ProBlogger is a 100% free job board for freelance writing jobs online. You can find everything from blogging gigs to editing jobs. While ProBlogger doesn’t have as many job as Contena or FlexJobs, it is still a valuable (free) resource to find freelance writing jobs.
Networking for Freelance Writing Jobs
It’s nice to have the option of finding ready-to-hire freelance writing jobs via content mills, freelance marketplaces, and job boards. However, you can also take it upon yourself to find new clients and gigs via networking.
Yes, it takes a little bit of virtual leg work to find your own clients, but it’s often worth it. The money you can earn finding your own clients is often much higher than what is found on various sourced-for-you-sites. Plus, networking is free!
If you know you want to find your own clients but aren’t sure how to go about it — don’t panic. There are online learning resources that’ll help.
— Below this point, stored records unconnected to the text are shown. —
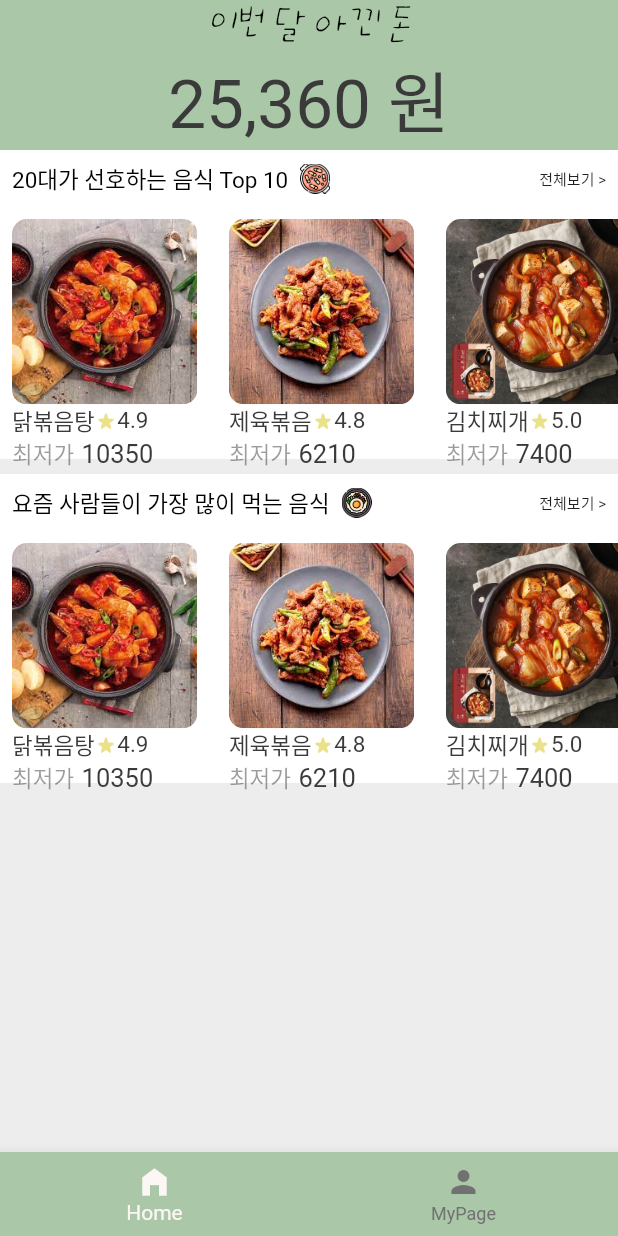
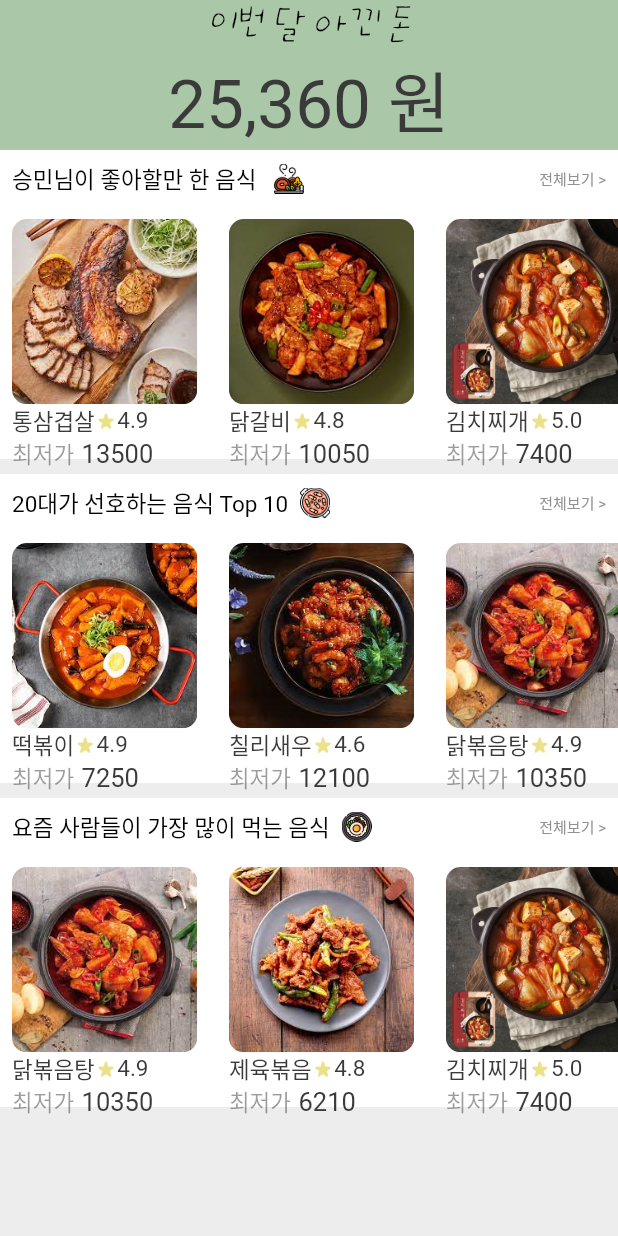
Before and after one commit to SoulTree-Lovers/AutoMarket, a Flutter app: the screen it shows after launch, on a phone screen of 412 x 824 dp. Run offline on Flutter 3.47's test engine with Material 2 defaults, Android fonts, the phone set to English and light mode, and no system bars; Roboto replaces fonts that are missing (Hind, KCC).

Commit message:
사용자 선호 음식 추가

```diff
--- a/lib/screens/home_page.dart
+++ b/lib/screens/home_page.dart
@@ -48,6 +48,7 @@ class _HomePageState extends State<HomePage> {
               floating: true,
               centerTitle: true,
               expandedHeight: 100.0,
+              // pinned: true,
               forceElevated: innerBoxIsScrolled,
               automaticallyImplyLeading: false,
               backgroundColor: const Color(0xFFAAC8A7),
@@ -62,6 +63,99 @@ class _HomePageState extends State<HomePage> {
               //   // color: Color(0xFFFCF6F5),
               //   thickness: 2,
               // ),
+              Container(
+                height: screenHeight * 0.25,
+                width: screenWidth,
+                color: const Color.fromARGB(255, 255, 255, 255),
+                child: Column(
+                  children: [
+                    Row(
+                      mainAxisAlignment: MainAxisAlignment.spaceBetween,
+                      children: [
+                        Row(
+                          children: [
+                            const Padding(
+                              padding: EdgeInsets.all(8.0),
+                              child: Text(
+                                "승민님이 좋아할만 한 음식 ",
+                                style: TextStyle(
+                                  color: Color.fromARGB(255, 0, 0, 0),
+                                  fontSize: 15,
+                                  // fontFamily: "UhBeebaby",
+                                  fontFamily: "KCC",
+                                ),
+                              ),
+                            ),
+                            Image.asset(
+                              "assets/images/고기.png",
+                              width: 20,
+                              height: 20,
+                            ),
+                          ],
+                        ),
+                        const Padding(
+                          padding: EdgeInsets.all(8.0),
+                          child: Text(
+                            "전체보기 >",
+                            style: TextStyle(
+                              fontSize: 10,
+                              color: Color.fromARGB(255, 145, 145, 145),
+                              fontFamily: "KCC",
+                            ),
+                          ),
+                        )
+                      ],
+                    ),
+                    SingleChildScrollView(
+                      scrollDirection: Axis.horizontal,
+                      child: Row(
+                        children: [
+                          FoodCard(
+                            screenWidth: screenWidth * 0.3,
+                            menuName: "통삼겹살",
+                            price: 13500,
+                            rating: 4.9,
+                            imagePath: "assets/images/통삼겹살.png",
+                          ),
+                          const SizedBox(
+                            width: 5,
+                          ),
+                          FoodCard(
+                            screenWidth: screenWidth * 0.3,
+                            menuName: "닭갈비",
+                            price: 10050,
+                            rating: 4.8,
+                            imagePath: "assets/images/닭갈비.png",
+                          ),
+                          const SizedBox(
+                            width: 5,
+                          ),
+                          FoodCard(
+                            screenWidth: screenWidth * 0.3,
+                            menuName: "김치찌개",
+                            price: 7400,
+                            rating: 5.0,
+                            imagePath: "assets/images/김치찌개.png",
+                          ),
+                          const SizedBox(
+                            width: 5,
+                          ),
+                          FoodCard(
+                            screenWidth: screenWidth * 0.3,
+                            menuName: "된장찌개",
+                            price: 7300,
+                            rating: 4.5,
+                            imagePath: "assets/images/된장찌개.png",
+                          ),
+                        ],
+                      ),
+                    ),
+                  ],
+                ),
+              ),
+              const SizedBox(
+                height: 10,
+              ),
               Container(
                 height: screenHeight * 0.25,
                 width: screenWidth,
@@ -98,6 +192,7 @@ class _HomePageState extends State<HomePage> {
                             "전체보기 >",
                             style: TextStyle(
                               fontSize: 10,
+                              color: Color.fromARGB(255, 145, 145, 145),
                               fontFamily: "KCC",
                             ),
                           ),
@@ -110,30 +205,30 @@ class _HomePageState extends State<HomePage> {
                         children: [
                           FoodCard(
                             screenWidth: screenWidth * 0.3,
-                            menuName: "닭볶음탕",
-                            price: 10350,
+                            menuName: "떡볶이",
+                            price: 7250,
                             rating: 4.9,
-                            imagePath: "assets/images/닭볶음탕.png",
+                            imagePath: "assets/images/떡볶이사진.png",
                           ),
                           const SizedBox(
                             width: 5,
                           ),
                           FoodCard(
                             screenWidth: screenWidth * 0.3,
-                            menuName: "제육볶음",
-                            price: 6210,
-                            rating: 4.8,
-                            imagePath: "assets/images/제육볶음.png",
+                            menuName: "칠리새우",
+                            price: 12100,
+                            rating: 4.6,
+                            imagePath: "assets/images/칠리새우.png",
                           ),
                           const SizedBox(
                             width: 5,
                           ),
                           FoodCard(
                             screenWidth: screenWidth * 0.3,
-                            menuName: "김치찌개",
-                            price: 7400,
-                            rating: 5.0,
-                            imagePath: "assets/images/김치찌개.png",
+                            menuName: "닭볶음탕",
+                            price: 10350,
+                            rating: 4.9,
+                            imagePath: "assets/images/닭볶음탕.png",
                           ),
                           const SizedBox(
                             width: 5,
@@ -194,6 +289,7 @@ class _HomePageState extends State<HomePage> {
                             "전체보기 >",
                             style: TextStyle(
                               fontSize: 10,
+                              color: Color.fromARGB(255, 145, 145, 145),
                               fontFamily: "KCC",
                             ),
                           ),
--- a/lib/screens/initial_screen.dart
+++ b/lib/screens/initial_screen.dart
@@ -1,6 +1,6 @@
 import 'dart:async';
 
-import 'package:automarket/screens/home_screen.dart';
+import 'package:automarket/screens/home_page.dart';
 import 'package:flutter/material.dart';
 
 class InitialScreen extends StatefulWidget {
@@ -16,7 +16,7 @@ class _InitialScreenState extends State<InitialScreen> {
     super.initState();
     Timer(const Duration(seconds: 3), () {
       Navigator.push(
-          context, MaterialPageRoute(builder: (context) => const HomeScreen()));
+          context, MaterialPageRoute(builder: (context) => const HomePage()));
     });
   }
 
```
Also changed, not shown: pubspec.yaml (+16 -10 lines), assets/images/고기.png (added), assets/images/닭갈비.png (added), assets/images/떡볶이사진.png (added), assets/images/칠리새우.png (added), assets/images/통삼겹살.png (added).
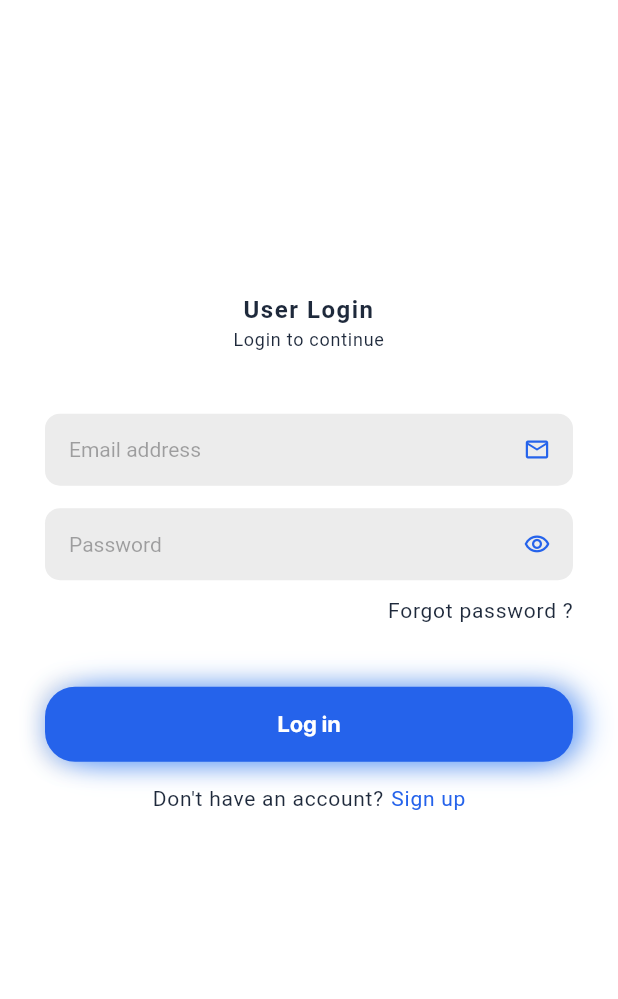
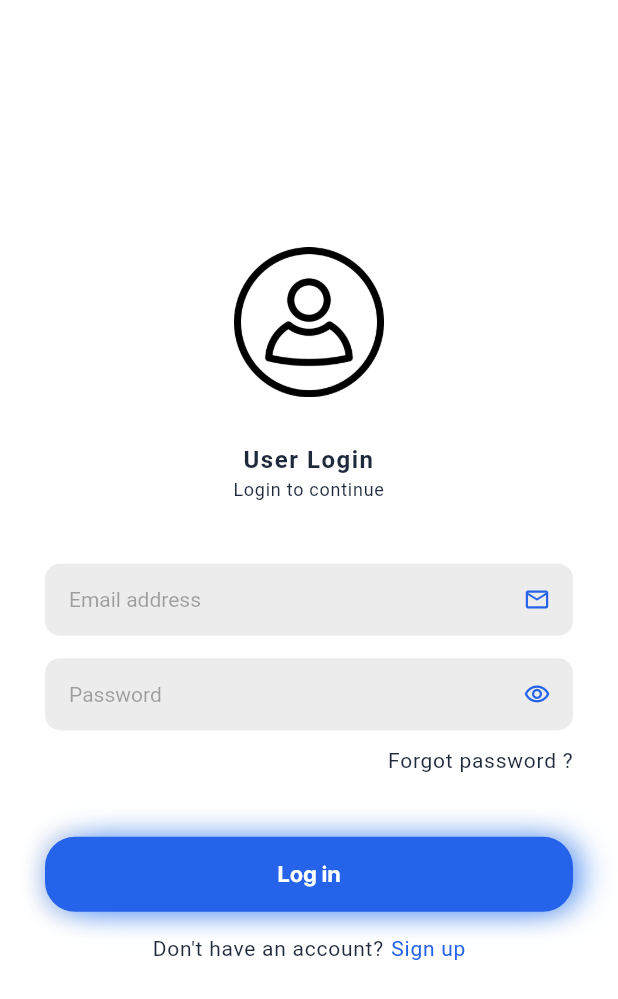
Before and after one commit to bookofiyi/collaborative_library, a Flutter app: the screen it shows after launch, on a phone screen of 412 x 824 dp. Shown: the top 999 px of the screen. Run offline on Flutter 3.47's test engine with Material 2 defaults, Android fonts, the phone set to English and light mode, and no system bars; our stand-ins replace gap, get; Roboto replaces fonts that are missing (SF-Pro-Display-Bold, SF-Pro-Display-Regular).

Commit message:
updated sign in page

```diff
--- a/lib/sign_in.dart
+++ b/lib/sign_in.dart
@@ -52,22 +52,18 @@ class _SignInState extends State<SignIn> {
             child: Column(
               children: [
                 Gap(Get.height * .2),
-                // Align(
-                //   alignment: Alignment.center,
-                //   child: Container(
-                //     height: 100,
-                //     decoration: const BoxDecoration(
-                //       shape: BoxShape.rectangle,
-                //       image: DecorationImage(
-                //         image: AssetImage('assets/images/logo.png'),
-                //         colorFilter: ColorFilter.mode(
-                //           AppColor.primaryColor,
-                //           BlendMode.color,
-                //         ),
-                //       ),
-                //     ),
-                //   ),
-                // ),
+                Align(
+                  alignment: Alignment.center,
+                  child: Container(
+                    height: 100,
+                    decoration: const BoxDecoration(
+                      shape: BoxShape.rectangle,
+                      image: DecorationImage(
+                        image: AssetImage('assets/images/user.png'),
+                      ),
+                    ),
+                  ),
+                ),
                 const SizedBox(
                   height: 30,
                 ),
@@ -231,7 +227,6 @@ class _SignInState extends State<SignIn> {
                 const SizedBox(
                   height: 40,
                 ),
-
                 InkWell(
                   onTap: () {
                     // if (LoginScreen._formKey.currentState!.validate()) {
@@ -282,11 +277,9 @@ class _SignInState extends State<SignIn> {
                     ),
                   ),
                 ),
-
                 const SizedBox(
                   height: 5,
                 ),
-
                 Center(
                   child: Row(
                     mainAxisAlignment: MainAxisAlignment.center,
```
Also changed, not shown: assets/images/user.png (added).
Gina Horkey knows what she’s talking about when it comes to building a freelance biz from scratch. And that’s why she created Horkey Handbook — to help others grow their own freelance writing career as a beginner. She created an amazing and comprehensive blog post you need to check out called how to become a paid freelance writer. Use it as a guide to help you go from thinking about freelancing to actually getting paid writing clients fast.
Find Freelance Writing Jobs Online
There you have it — the different ways you can find freelance writing jobs online, even if you’re just starting out. Remember, there is no set way to become a paid freelance writer. You may find one path that works for you and others that don’t. And that’s okay. What is important is you get out there and take steps to actually launch a freelance writing career. You’ve got this!
P.S. This post contains affiliate links. Please check out my disclosure statement for more information.